National Park Ambassadors return from their first trip
By Lorraine James, Program Coordinator
In June, the National Park Teen Ambassadors program kicked off, sending a total of eighteen high school students from International Falls and the Twin Cities on their first trip – VNPA’s wilderness leadership experience that brought together two NPS Rangers and four Wilderness Inquiry trip leaders. I was so thrilled to finally put faces to the voices of ambassadors I had been calling to distribute information for the trip.
From the very first evening, the ambassadors came together and mingled with each other so rapidly that you’d have thought they were all cousins of some incredibly diverse family. On the first evening, the group learned some basic camping skills like how to pitch a tent, how to clean dishes in the wilderness, how to make a campfire, and, of course, how to make s’mores. During the next two days, thanks to Wilderness Inquiry trip leaders, the ambassadors worked on their communication and leadership skills as they played games, canoed, traded scary stories, and swam. A few of them even took up whittling! Two ambassadors had never been in a boat before, while another one, who had earlier been very nervous about canoeing, in retrospect found it was her favorite activity. It was a joy to watch ambassadors who were familiar with camping support and teach the ambassadors who were less acquainted.
Equally important as this bonding was that the ambassadors learned about stewardship and the importance of wildlife at the hands of National Park Service rangers Jon Novacek and David Wiggins. While hovering over a campfire, paddling on Cleary Lake, and looking at a fallen bald eagle’s nest, they discovered that even the small actions we take have potentially huge impacts on the environment. Ranger David also prepped them for their trip to Voyageurs by simulating a fur trade and teaching them the Voyageurs’ favorite paddling songs.
As for me, I was able to hear where most of these kids are coming from: their big families, career plans, and why exactly they were doing this program. I learned that if you give teenagers a concrete assignment and hold them to high expectations, they not only complete it but also take pride in their accomplishments.
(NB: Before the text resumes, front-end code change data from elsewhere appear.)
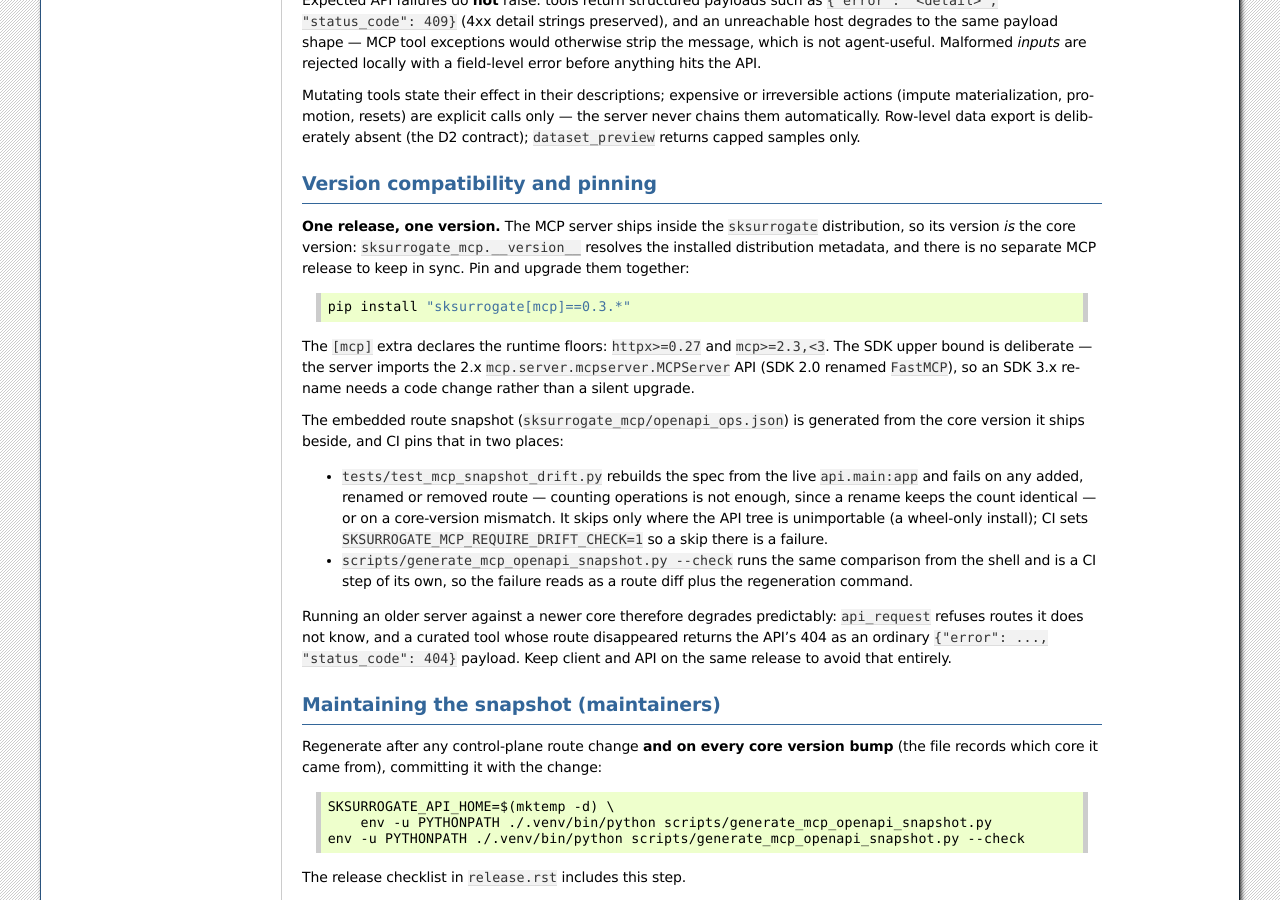
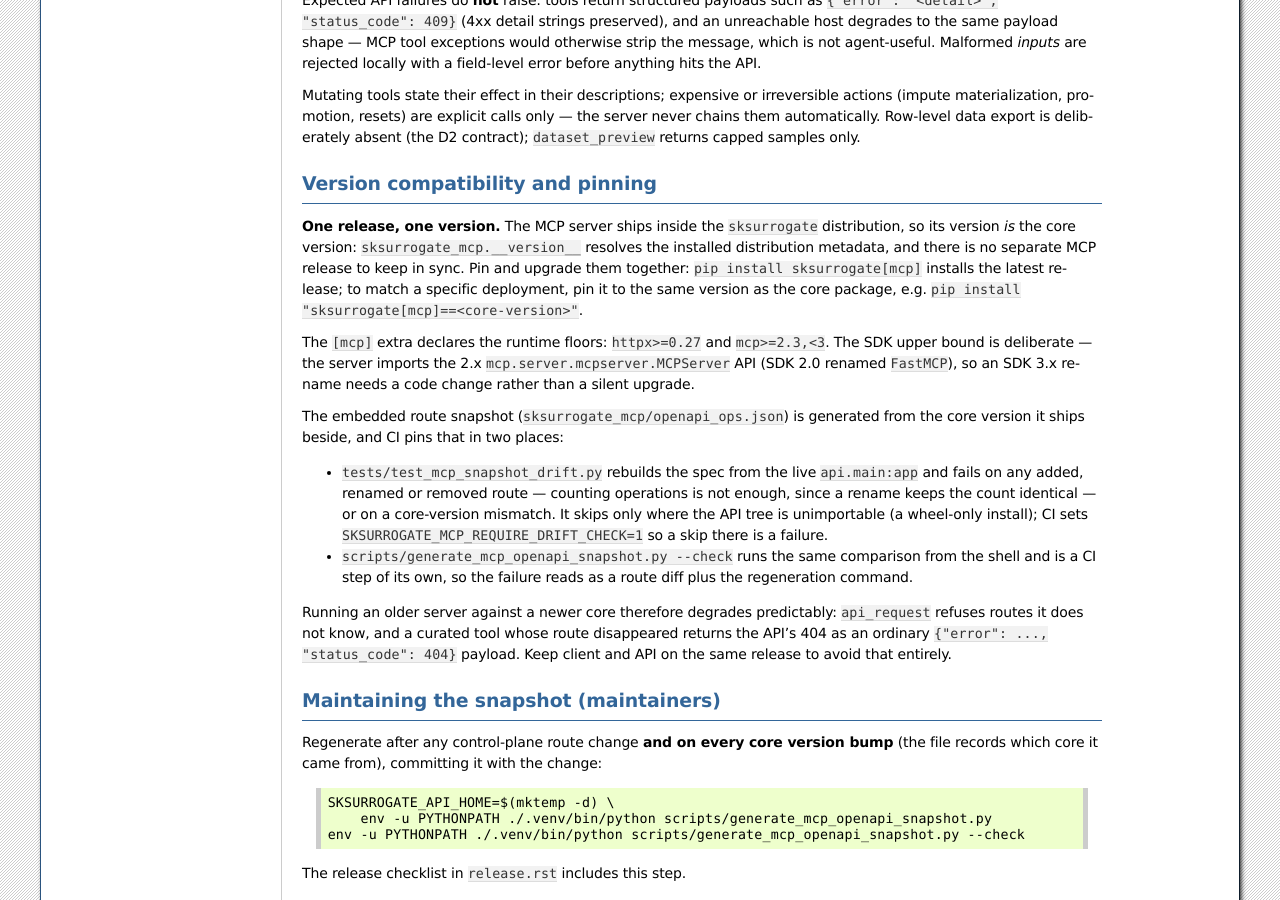
Before and after one commit to mghasemi/sksurrogate, a Sphinx documentation site: the page built from docs/mcp-server.rst, in a window 1280 px wide and 900 px high, scrolled down 3386 px. Built offline with Sphinx 7.4.7, drawn with Linux system fonts in a browser that asks for light colours.

Commit message:
docs(mcp): use evergreen version-pinning wording in mcp-server.rst
The '==0.3.*' pin example was stale (core is at 0.8.1) and structurally
goes stale every release, contradicting the section's own 'pin to the
core version' premise. Rephrase to pin the same version as the core
package with a <core-version> placeholder.

```diff
--- a/docs/mcp-server.rst
+++ b/docs/mcp-server.rst
@@ -232,9 +232,9 @@ Version compatibility and pinning
 **One release, one version.** The MCP server ships inside the ``sksurrogate``
 distribution, so its version *is* the core version:
 ``sksurrogate_mcp.__version__`` resolves the installed distribution metadata, and there is
-no separate MCP release to keep in sync. Pin and upgrade them together::
-
-    pip install "sksurrogate[mcp]==0.3.*"
+no separate MCP release to keep in sync. Pin and upgrade them together: ``pip install
+sksurrogate[mcp]`` installs the latest release; to match a specific deployment, pin it to
+the same version as the core package, e.g. ``pip install "sksurrogate[mcp]==<core-version>"``.
 
 The ``[mcp]`` extra declares the runtime floors: ``httpx>=0.27`` and ``mcp>=2.3,<3``. The
 SDK upper bound is deliberate — the server imports the 2.x
```
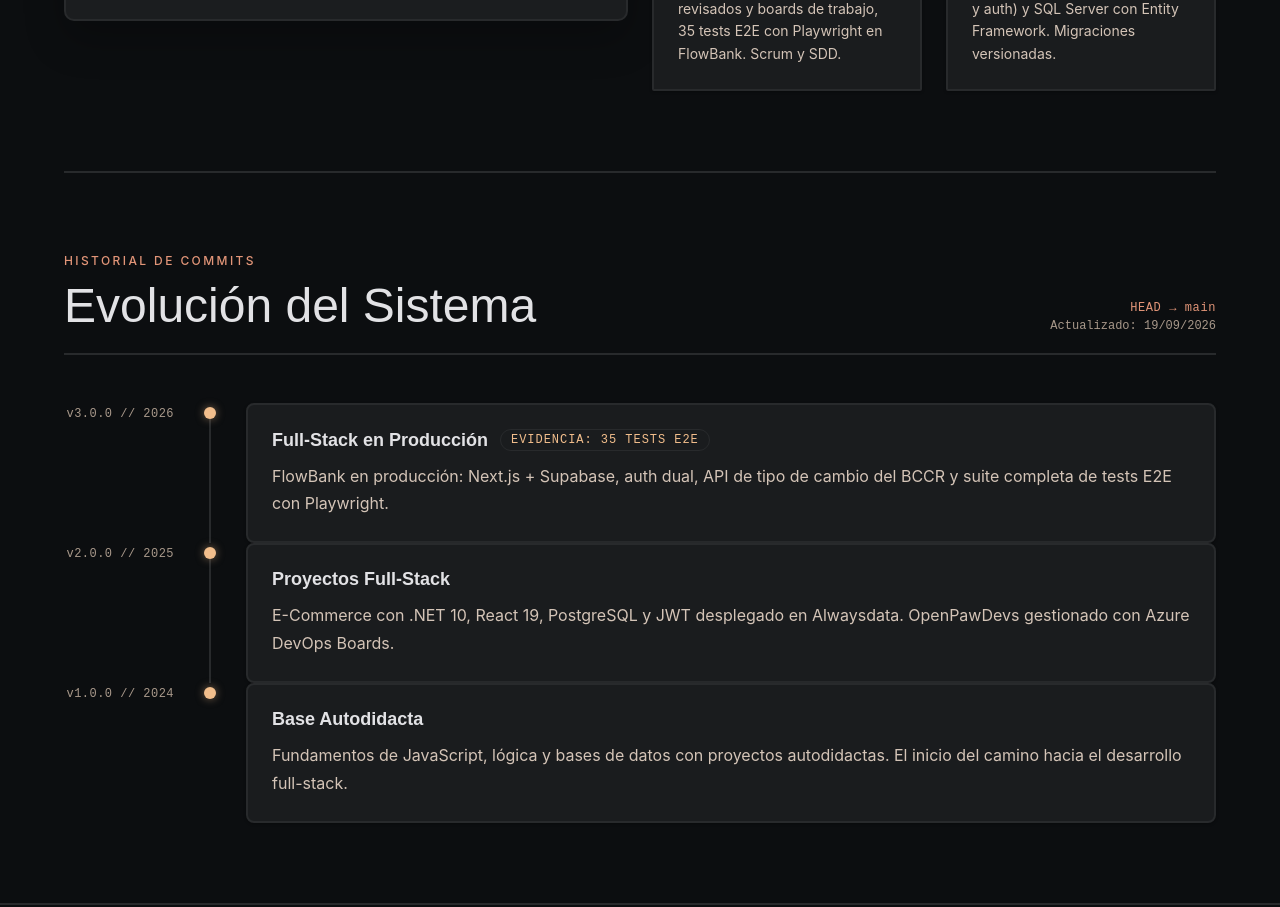
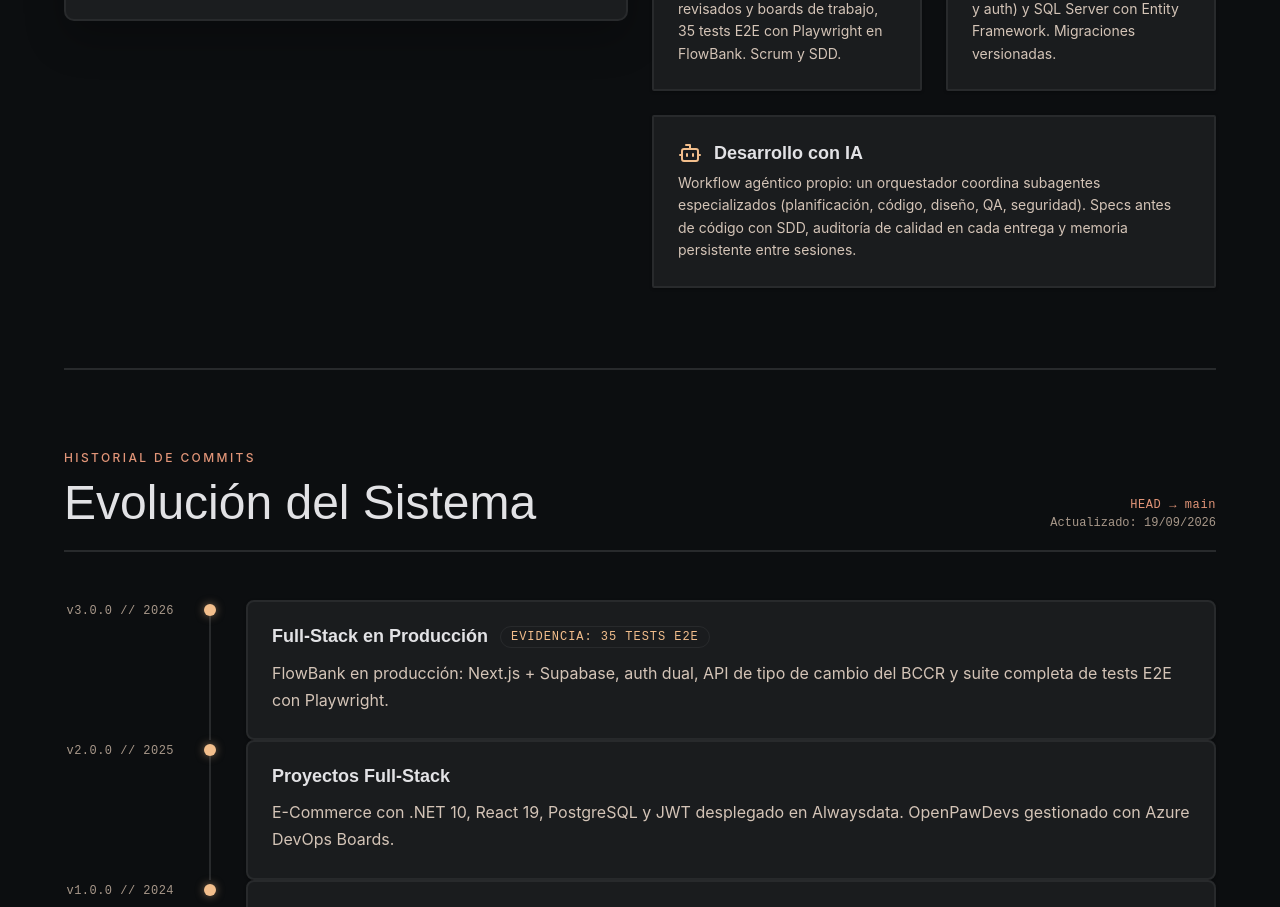
Before and after one commit to AlexJRQ32/Proyecto-Portafolio, a React (Vite) app in the folder frontend/: page /about in a window 1280 px wide. Shown: the part 851-1758 px from the top of the page. Built offline with nearby package versions, Linux system fonts and the light colour scheme.

Commit message:
feat: AI-driven development card in About

```diff
--- a/frontend/src/features/About/pages/About.css
+++ b/frontend/src/features/About/pages/About.css
@@ -216,6 +216,10 @@
   display: grid;
   grid-template-columns: 1fr 1fr;
   gap: var(--gutter);
+}
+
+.about-cards .about-card:last-child:nth-child(odd) {
+  grid-column: 1 / -1;
 }
 
 .about-card {
--- a/frontend/src/mocks/content-en.json
+++ b/frontend/src/mocks/content-en.json
@@ -117,6 +117,10 @@
       {
         "title": "Data",
         "description": "PostgreSQL with Supabase (RLS and auth) and SQL Server with Entity Framework. Versioned migrations."
+      },
+      {
+        "title": "AI-Driven Development",
+        "description": "My own agentic workflow: an orchestrator coordinates specialized subagents (planning, code, design, QA, security). Specs before code with SDD, quality audits on every delivery, and persistent memory across sessions."
       }
     ],
     "timelineLabel": "COMMIT HISTORY",
--- a/frontend/src/mocks/content-es.json
+++ b/frontend/src/mocks/content-es.json
@@ -117,6 +117,10 @@
       {
         "title": "Datos",
         "description": "PostgreSQL con Supabase (RLS y auth) y SQL Server con Entity Framework. Migraciones versionadas."
+      },
+      {
+        "title": "Desarrollo con IA",
+        "description": "Workflow agéntico propio: un orquestador coordina subagentes especializados (planificación, código, diseño, QA, seguridad). Specs antes de código con SDD, auditoría de calidad en cada entrega y memoria persistente entre sesiones."
       }
     ],
     "timelineLabel": "HISTORIAL DE COMMITS",
--- a/frontend/src/mocks/info-about.json
+++ b/frontend/src/mocks/info-about.json
@@ -19,6 +19,11 @@
       "icon": "database",
       "title": "Datos",
       "description": "PostgreSQL con Supabase (RLS y auth) y SQL Server con Entity Framework. Migraciones versionadas."
+    },
+    {
+      "icon": "bot",
+      "title": "Desarrollo con IA",
+      "description": "Workflow agéntico propio: un orquestador coordina subagentes especializados (planificación, código, diseño, QA, seguridad). Specs antes de código con SDD, auditoría de calidad en cada entrega y memoria persistente entre sesiones."
     }
   ],
   "timeline": [
```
Over the next few weeks, they will be deciding how to advise Voyageurs on better appealing to teenagers through research and group meetings with me. Based on their unique backgrounds and hard work, I can’t wait to hear what they’ll find.
What the Teen Ambassadors had to say about their first trip:
“I think that National Parks are important because they preserve places in nature so that generations to come can still be in touch with their ancestors and the world’s history. They tell stories that otherwise would be bulldozed over or forgotten.”
“It means a lot when you realize the value of nature -even if it is jut a rock, I have learned that anything and/or everything is important.”
“I personally respect a lot all those amazing natural things around me. I am very thankful to be part of this team because from last night to this moment, I am thinking more about how I can help to keep this amazing forest clean…”
“Nature offers endless points of view that we’ll never get to see. National Parks are important because [they take] all things you never get to see and make them accessible, put them in one place”
What the staff had to say:
“The NPS rangers were amazing with the kids! They talked about why they are involved with the parks and what they do in them and where they work. …They brought up history, conservation, wilderness ethics and much more.” – Adam Schiff, Wilderness Inquiry Trip Leader
“I was blown away with [Wilderness Inquiry’s] immediate interaction with the kids. The staff we had did such an excellent job of relating to the kids and making the experience something they will never forget.” – Jon Novacek, National Park Service
“Jon didn’t underestimate [the ambassadors’] ability to think deeply about the value of parks and connections to nature, and he showed a real skill and helping them get to a good understanding of the core values and mission of the National Park Service.” – David Wiggins, National Park Service
Thank you to the National Park Foundation, Wilderness Inquiry, and VNPA members for supporting the National Park Teen Ambassador program.